I just read this article about a lawsuit against Toyota and their ad agency for a cyberstalking campaign they did in 2009. Read the article. It’s INSANE.
In case you only have time to read my blog, then the summary is this. Toyota and their ad agency cooked up a campaign for the Matrix car in 2009. The idea was to “punk” people. You’d enter some personal details for your friend, and a very elaborately-created (but fake) person would cyberstalk that person for 5 days before revealing it was all a prank. The ad agency blew lots of money on creating these fake people to make them look real, down to recording a REAL album for the heavy metal band one of your cyberstalkers was supposed to be in.
The whole thing sounded terrifying. The person stalking you knows your home address and number (because your friend put it in). They’re texting and emailing. They’re letting you know they’re coming to your house after some trouble with the law. This is a stranger to you!
Most interestingly, the ad agency tried to claim that all the recipients of this prank opted in. How? When their friend entered their details, they’re sent an email asking if they want to take an online personality test. The T&C of the test imply that they might be a part of an “online experience,” but don’t really tell you what you’re agreeing to. That is what this article was about. A judge decided that the opting in was deceptive enough to be thrown out, and the lawsuit can continue.

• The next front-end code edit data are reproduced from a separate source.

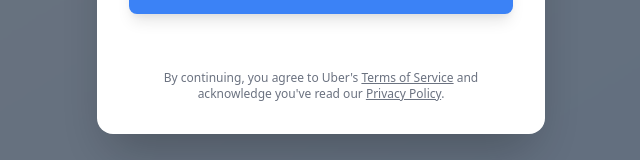
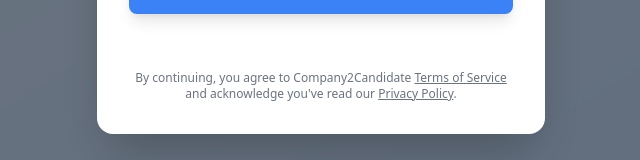
Before and after one commit to y3rawat/c2c-Landing_page, a plain HTML site: page login.html in a window 1280 px wide. Shown: the part 464-624 px from the top of the page, without its empty margins (319-959 px from the left). Drawn offline with nearby package versions, Linux system fonts and the light colour scheme; no server answers.

Commit message:
privacy policy

```diff
--- a/login.html
+++ b/login.html
@@ -139,7 +139,7 @@
                 </div>
             </div>
             <p class="text-xs text-gray-500 mt-8 text-center">
-                By continuing, you agree to Uber's <a href="#" class="underline hover:text-blue-500">Terms of Service</a> and acknowledge you've read our <a href="#" class="underline hover:text-blue-500">Privacy Policy</a>.
+                By continuing, you agree to Company2Candidate <a href="terms_and_services.html" class="underline hover:text-blue-500">Terms of Service</a> and acknowledge you've read our <a href="policy.html" class="underline hover:text-blue-500">Privacy Policy</a>.
             </p>
         </div>
     </div>
```
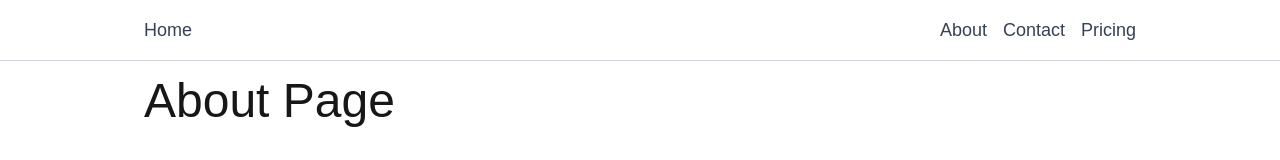
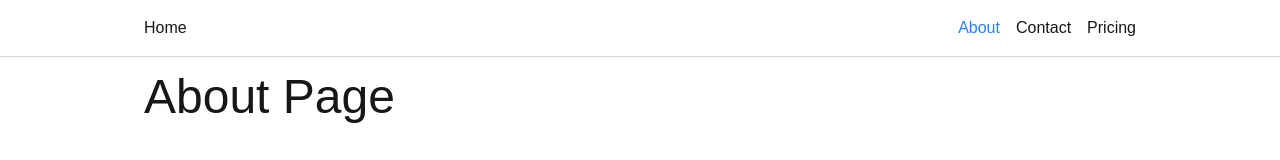
Before and after one commit to jpin730/next-first-steps, a Next.js app: page /about in a window 1280 px wide. Shown: the top 160 px of the page. Built offline with nearby package versions, Linux system fonts and the light colour scheme.

Commit message:
feat: :sparkles: implement ActiveLink component and integrate it into Navbar

```diff
--- /dev/null
+++ b/components/ActiveLink.tsx
@@ -0,0 +1,19 @@
+'use client'
+
+import Link from 'next/link'
+import { usePathname } from 'next/navigation'
+
+import type { NavItem } from '@/interfaces/NavItem'
+
+type ActiveLinkProps = Readonly<NavItem>
+
+export const ActiveLink = ({ name, path }: ActiveLinkProps) => {
+  const pathName = usePathname()
+  const isActive = pathName === path
+  const activeClass = isActive ? 'text-blue-500' : ''
+  return (
+    <Link href={path} className={`font-medium hover:opacity-80 ${activeClass}`}>
+      {name}
+    </Link>
+  )
+}
--- a/components/Navbar.tsx
+++ b/components/Navbar.tsx
@@ -1,12 +1,8 @@
-import Link from 'next/link'
 import { Fragment } from 'react'
 
+import { ActiveLink } from './ActiveLink'
 import { Path } from '@/enums/Path'
-
-interface NavItem {
-  name: string
-  path: Path
-}
+import type { NavItem } from '@/interfaces/NavItem'
 
 const navItems: NavItem[] = [
   { name: 'Home', path: Path.Home },
@@ -22,12 +18,7 @@ export const Navbar = () => {
         {navItems.map((item, index) => (
           <Fragment key={item.path}>
             <li>
-              <Link
-                href={item.path}
-                className="text-lg font-medium text-gray-700 hover:text-gray-900 dark:text-gray-300 dark:hover:text-white"
-              >
-                {item.name}
-              </Link>
+              <ActiveLink {...item} />
             </li>
 
             {index === 0 && <span className="grow"></span>}
--- /dev/null
+++ b/interfaces/NavItem.ts
@@ -0,0 +1,6 @@
+import type { Path } from '@/enums/Path'
+
+export interface NavItem {
+  name: string
+  path: Path
+}
```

Who is suing? A woman who thought she was being stalked by a scary guy who had her home address, and she had no idea how. Special thanks to whatever friend signed her up for that since remember, this campaign only worked if one of your friends was willing to “play a prank” on you by giving all this info up. I hope I have no such friends! I hope I have actual friends.
I say this a lot in this blog and real life, but I am NOT for fear in advertising. I don’t think you get people to do much by fear, and if you get them to do something, 1) it’s normally not a permanent behaviour change, and 2) they won’t think of you fondly for the experience. What does the woman suing now think of Toyota, who put her through a terrifying cyberstalking incident in the name of a prank? And how does this bring ANY positive attention to the Toyota Matrix, which I hear is a great car? Can’t a great car just be a great car?
A terrible speaker I saw at a terrible Chamber of Commerce terrible event in 1996 said something I’ll never forget. He said to send people your “pitch” via certified mail. I told him (and the audience) that that was a horrible idea. Only lawyers and the IRS send certified letters… you’ll give someone a heart attack! His reply was, “And won’t they be thrilled the letter is from YOU!” My thought was that they would NOT be thrilled to receive certified mail, and would probably not think of me or my pitch with positive vibes.
What campaign can you create that makes people feel accepted? Liked? Part of a group? Heard? Important? Admired? Let’s not build campaigns that make people afraid. I don’t believe in pranks anyway. I don’t think they’re funny. I don’t think something at anybody’s expense is funny, and certainly not past age 16. Consider how to connect with past, current, and potential customers. Shame on Toyota and their agency.